U.S. Supreme Court justices Wednesday peppered a lawyer for eBay Inc. with questions about why they should protect the company against a patent injunction requested by a small inventor. The justices questioned why small inventors should have less chance of an injunction than wealthy companies that release products based on their inventions.
Oral arguments in the eBay v. MercExchange LLC case lasted an hour, during which Chief Justice John Roberts asked eBay lawyer Carter Phillips why the lower courts should have discounted MercExchange patents when considering an injunction against eBay.
The court is looking at whether near-automatic injunctions should be granted in cases when a company is found to be infringing a patent. Much of the tech industry is siding with eBay Inc., which was found guilty in May 2003 of infringing a “buy it now” patent held by MercExchange, a small auction site. An appeals court later ruled that an injunction against eBay using the “buy it now” feature was appropriate.
The U.S. District Court for the Eastern District of Virginia declined to issue an injunction after a US$35 million jury award, but the U.S. Court of Appeals for the Federal Circuit reversed that decision, saying an injunction was warranted.
At the Supreme Court Wednesday, Phillips argued that the district court correctly rejected an injunction even though U.S. courts have traditionally issued injunctions in nearly all patent cases Phillips said the district court in 2003 weighed several factors when it rejected the injunction, including the fact that MercExchange hadn’t used its patent for buy-it-now features in online auctions.
But Roberts seemed to disagree, saying “Is that an appropriate consideration to take into account? Isn’t that just saying that the [invention] is going on in a garage?”

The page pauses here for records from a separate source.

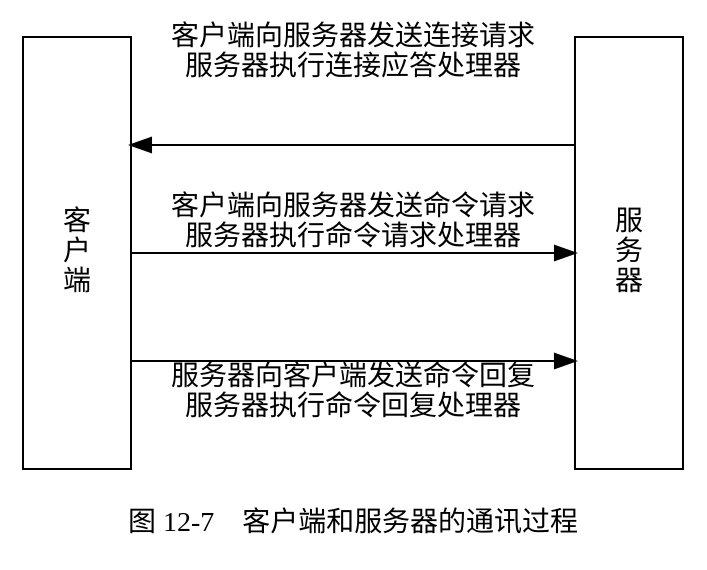
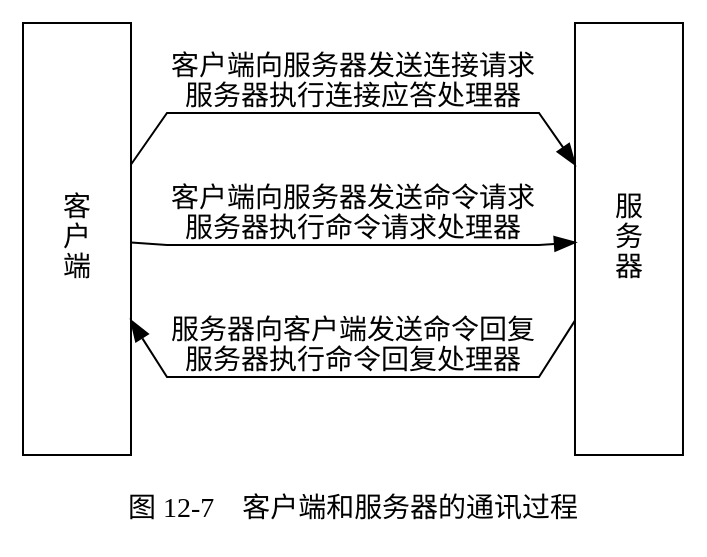
The fourth of 6 diagrams in 12-event.rst (huangzworks/redisbook1e-gallery), drawn with Graphviz before and after one commit. The commit also changed 4 other files, not shown here.

Commit message:
修复 splines = ortho 造成的 bug

```diff
--- a/12-event.rst
+++ b/12-event.rst
@@ -137,23 +137,23 @@
 .. graphviz::
 
     digraph {
 
         label = "\n图 12-7    客户端和服务器的通讯过程";
 
-        splines = ortho;
+        splines = polyline;
 
         rankdir = LR;
 
         node [shape = box, height = 3.0];
 
         client [label = "客\n户\n端"];
 
         server [label = "服\n务\n器"];
 
         client -> server [label = "客户端向服务器发送连接请求\n服务器执行连接应答处理器"];
 
         client -> server [label = "\n\n客户端向服务器发送命令请求\n服务器执行命令请求处理器"];
 
         server -> client [label = "\n\n服务器向客户端发送命令回复\n服务器执行命令回复处理器"];
 
     }
```
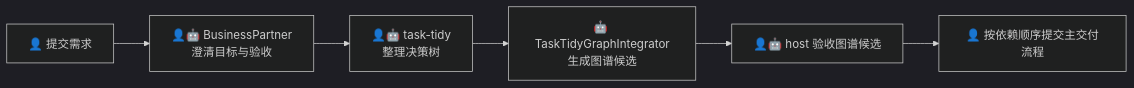
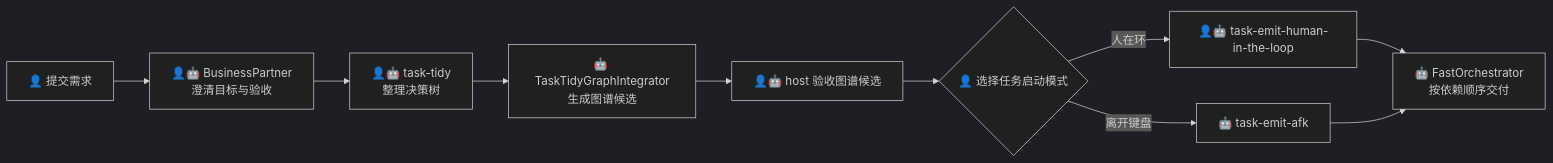
Before and after one commit to derekhu0002/Argo: the first of 11 diagrams in design/argo-harness/usage-scenarios/README.md, drawn with Mermaid (dark theme). The commit also changed other lines of this file and 3 other files, not shown here.

````diff
--- a/design/argo-harness/usage-scenarios/README.md
+++ b/design/argo-harness/usage-scenarios/README.md
@@ -25,8 +24,12 @@
 ```mermaid
 flowchart LR
     A[👤 提交需求] --> B[👤🤖 BusinessPartner<br/>澄清目标与验收]
     B --> C[👤🤖 task-tidy<br/>整理决策树]
     C --> D[🤖 TaskTidyGraphIntegrator<br/>生成图谱候选]
     D --> E[👤🤖 host 验收图谱候选]
-    E --> F[👤 按依赖顺序提交主交付流程]
+    E --> F{👤 选择任务启动模式}
+    F -- 人在环 --> G[👤🤖 task-emit-human-in-the-loop]
+    F -- 离开键盘 --> H[🤖 task-emit-afk]
+    G --> I[🤖 FastOrchestrator<br/>按依赖顺序交付]
+    H --> I
 ```
````
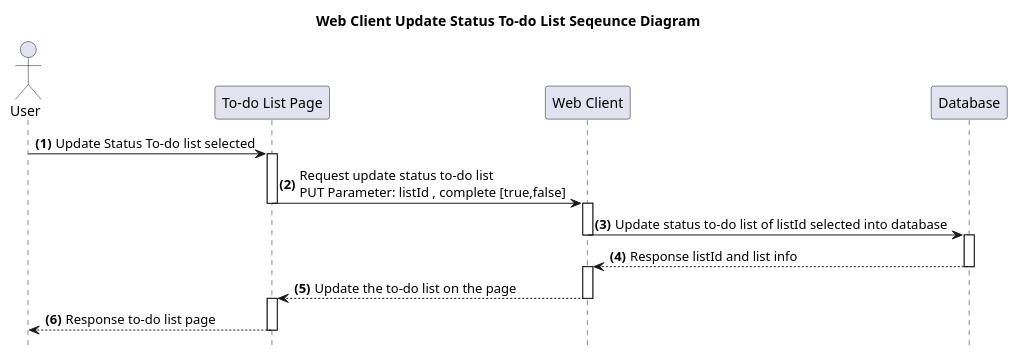
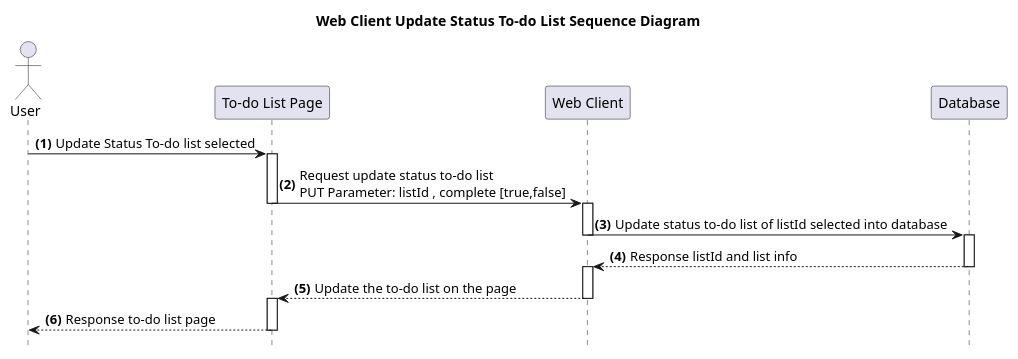
One commit to Kritsanawipankhet/CE64-41 changed the diagram in documents/diagrams/src/web-client/To-do-ListUpdateStatus.wsd. Above: the diagram before and after it, drawn with PlantUML. The commit also changed 12 other files, not shown here.

Commit message:
edit title diagram

```diff
--- a/documents/diagrams/src/web-client/To-do-ListUpdateStatus.wsd
+++ b/documents/diagrams/src/web-client/To-do-ListUpdateStatus.wsd
@@ -1,12 +1,12 @@
 @startuml Web Client Update Status To-do List
-title **Web Client Update Status To-do List** Seqeunce Diagram
+title **Web Client Update Status To-do List** Sequence Diagram
 hide footbox
 Actor User
 autonumber "<b>(0)"
 User -> "To-do List Page" ++: Update Status To-do list selected
 "To-do List Page" -> "Web Client" --++: Request update status to-do list \nPUT Parameter: listId , complete [true,false]
 "Web Client" -> "Database" --++: Update status to-do list of listId selected into database
 "Database" --> "Web Client" --++: Response listId and list info
 "Web Client" --> "To-do List Page" --++: Update the to-do list on the page
 "To-do List Page" --> "User" --: Response to-do list page
 @enduml
```
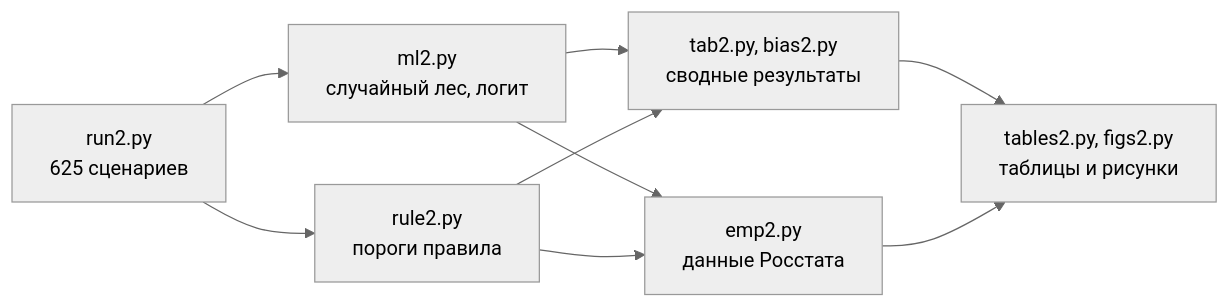
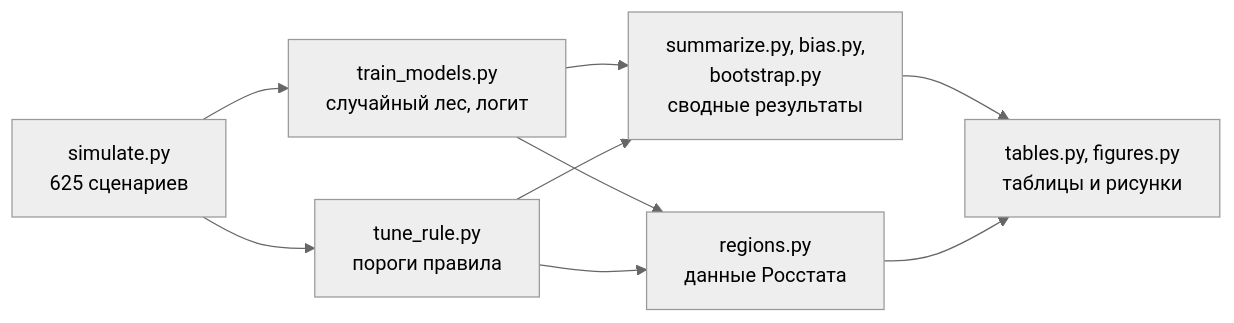
The diagram in README.md (MarkNightingale/mean-estimator-choice), drawn with Mermaid (neutral theme) before and after one commit. The commit also changed other lines of this file and 49 other files, not shown here.

````diff
--- a/README.md
+++ b/README.md
@@ -68,11 +80,11 @@
 ```mermaid
 flowchart LR
-    A[run2.py<br>625 сценариев] --> B[ml2.py<br>случайный лес, логит]
-    A --> C[rule2.py<br>пороги правила]
-    B --> D[tab2.py, bias2.py<br>сводные результаты]
+    A[simulate.py<br>625 сценариев] --> B[train_models.py<br>случайный лес, логит]
+    A --> C[tune_rule.py<br>пороги правила]
+    B --> D[summarize.py, bias.py,<br>bootstrap.py<br>сводные результаты]
     C --> D
-    B --> E[emp2.py<br>данные Росстата]
+    B --> E[regions.py<br>данные Росстата]
     C --> E
-    D --> F[tables2.py, figs2.py<br>таблицы и рисунки]
+    D --> F[tables.py, figures.py<br>таблицы и рисунки]
     E --> F
 ```
````
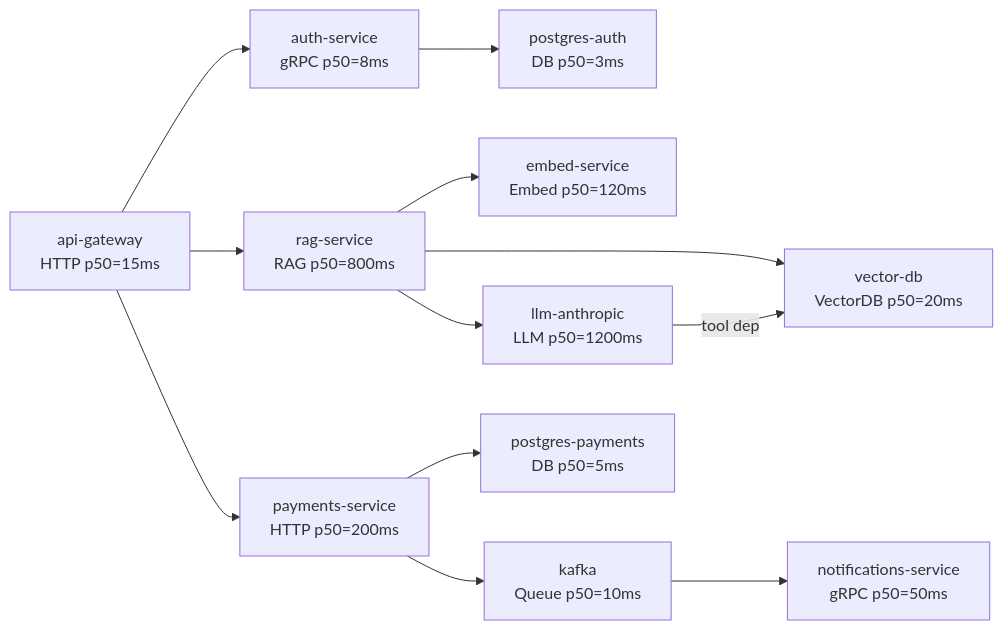
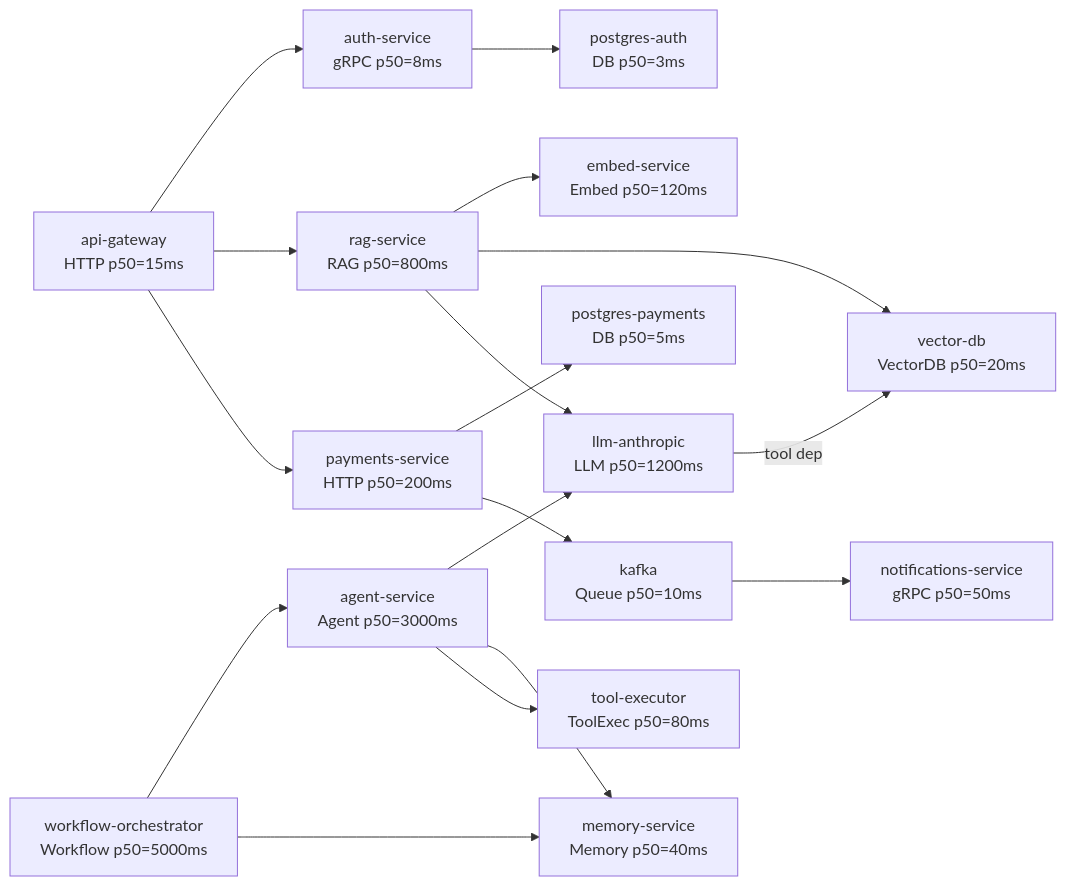
One commit to rondomondo/genai-observability-data changed the first of 3 diagrams in README.md. Above: the diagram before and after it, drawn with Mermaid. The commit also changed other lines of this file and 17 other files, not shown here.

````diff
--- a/README.md
+++ b/README.md
@@ -77,26 +79,35 @@
 ```mermaid
 flowchart LR
     GW["api-gateway<br>HTTP p50=15ms"]
     AUTH["auth-service<br>gRPC p50=8ms"]
     PGA["postgres-auth<br>DB p50=3ms"]
     RAG["rag-service<br>RAG p50=800ms"]
     EMB["embed-service<br>Embed p50=120ms"]
     VDB["vector-db<br>VectorDB p50=20ms"]
     LLM["llm-anthropic<br>LLM p50=1200ms"]
     PAY["payments-service<br>HTTP p50=200ms"]
     PGP["postgres-payments<br>DB p50=5ms"]
     KFK["kafka<br>Queue p50=10ms"]
     NOT["notifications-service<br>gRPC p50=50ms"]
+    AGT["agent-service<br>Agent p50=3000ms"]
+    TOOL["tool-executor<br>ToolExec p50=80ms"]
+    MEM["memory-service<br>Memory p50=40ms"]
+    WFL["workflow-orchestrator<br>Workflow p50=5000ms"]
 
     GW --> AUTH
     GW --> RAG
     GW --> PAY
     AUTH --> PGA
     RAG --> EMB
     RAG --> VDB
     RAG --> LLM
     LLM -->|"tool dep"| VDB
     PAY --> PGP
     PAY --> KFK
     KFK --> NOT
+    WFL --> AGT
+    WFL --> MEM
+    AGT --> LLM
+    AGT --> MEM
+    AGT --> TOOL
 ```
````
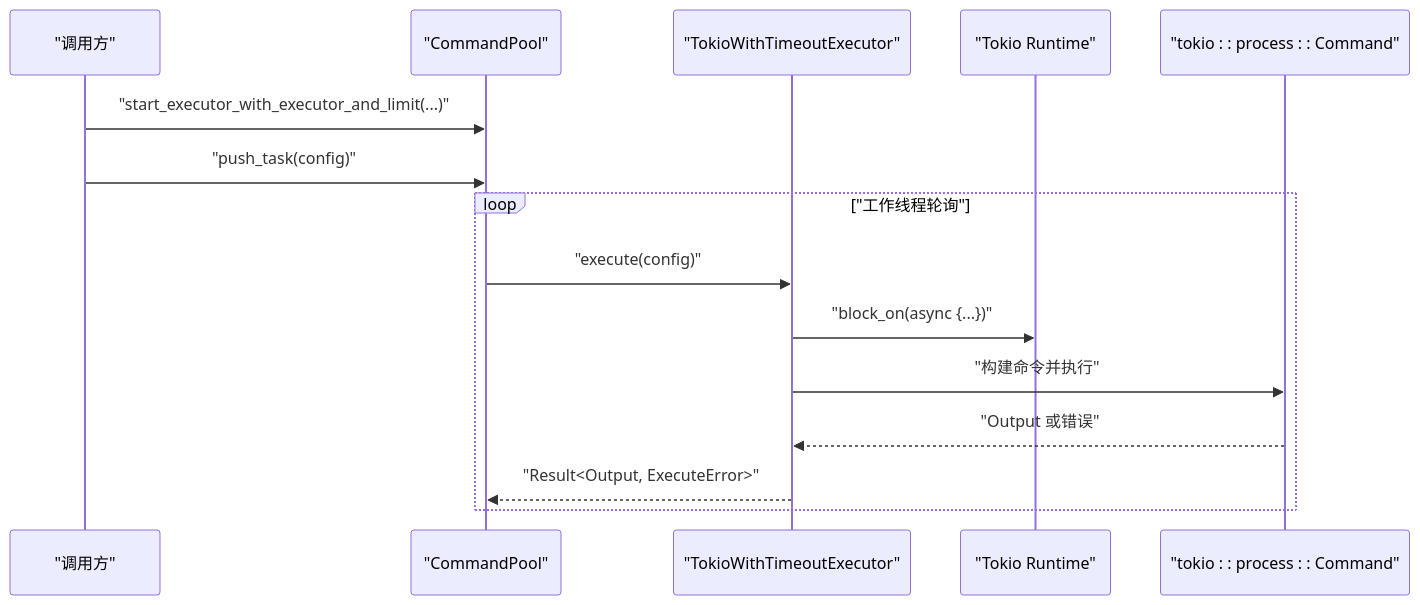
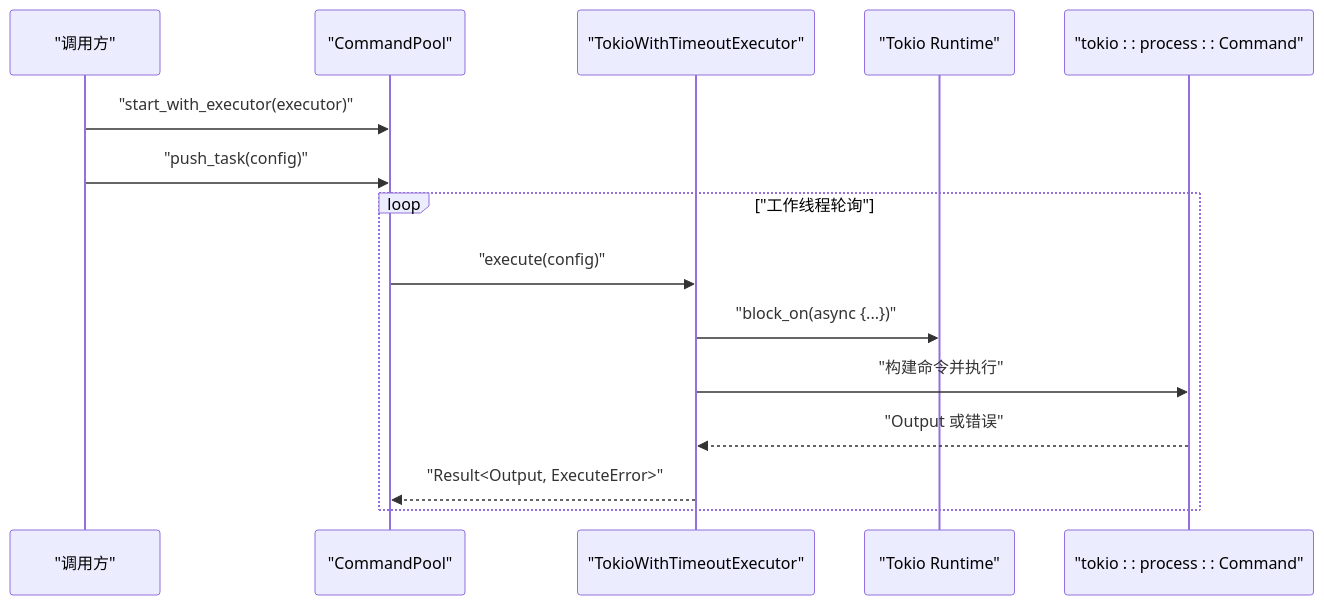
The fifth of 6 diagrams in .qoder/repowiki/zh/content/执行器系统/自定义执行器开发.md (xcry2006/execute), drawn with Mermaid before and after one commit. The commit also changed other lines of this file and 6 other files, not shown here.

````diff
--- a/.qoder/repowiki/zh/content/执行器系统/自定义执行器开发.md
+++ b/.qoder/repowiki/zh/content/执行器系统/自定义执行器开发.md
@@ -270,17 +216,17 @@
 ```mermaid
 sequenceDiagram
 participant Client as "调用方"
 participant Pool as "CommandPool"
 participant Exec as "TokioWithTimeoutExecutor"
 participant RT as "Tokio Runtime"
 participant Cmd as "tokio : : process : : Command"
-Client->>Pool : "start_executor_with_executor_and_limit(...)"
+Client->>Pool : "start_with_executor(executor)"
 Client->>Pool : "push_task(config)"
 loop "工作线程轮询"
 Pool->>Exec : "execute(config)"
 Exec->>RT : "block_on(async {...})"
 Exec->>Cmd : "构建命令并执行"
 Cmd-->>Exec : "Output 或错误"
 Exec-->>Pool : "Result<Output, ExecuteError>"
 end
 ```
````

The justices, however, did not spare MercExchange LLC lawyer Seth Waxman, suggesting that district courts should weigh several factors when deciding whether or not to issue injunctions. Justice Roberts noted that the district court questioned the practice of issuing software patents involving business methods, suggesting at one point that he himself could have thought up the methodology involved in the MercExchange patents.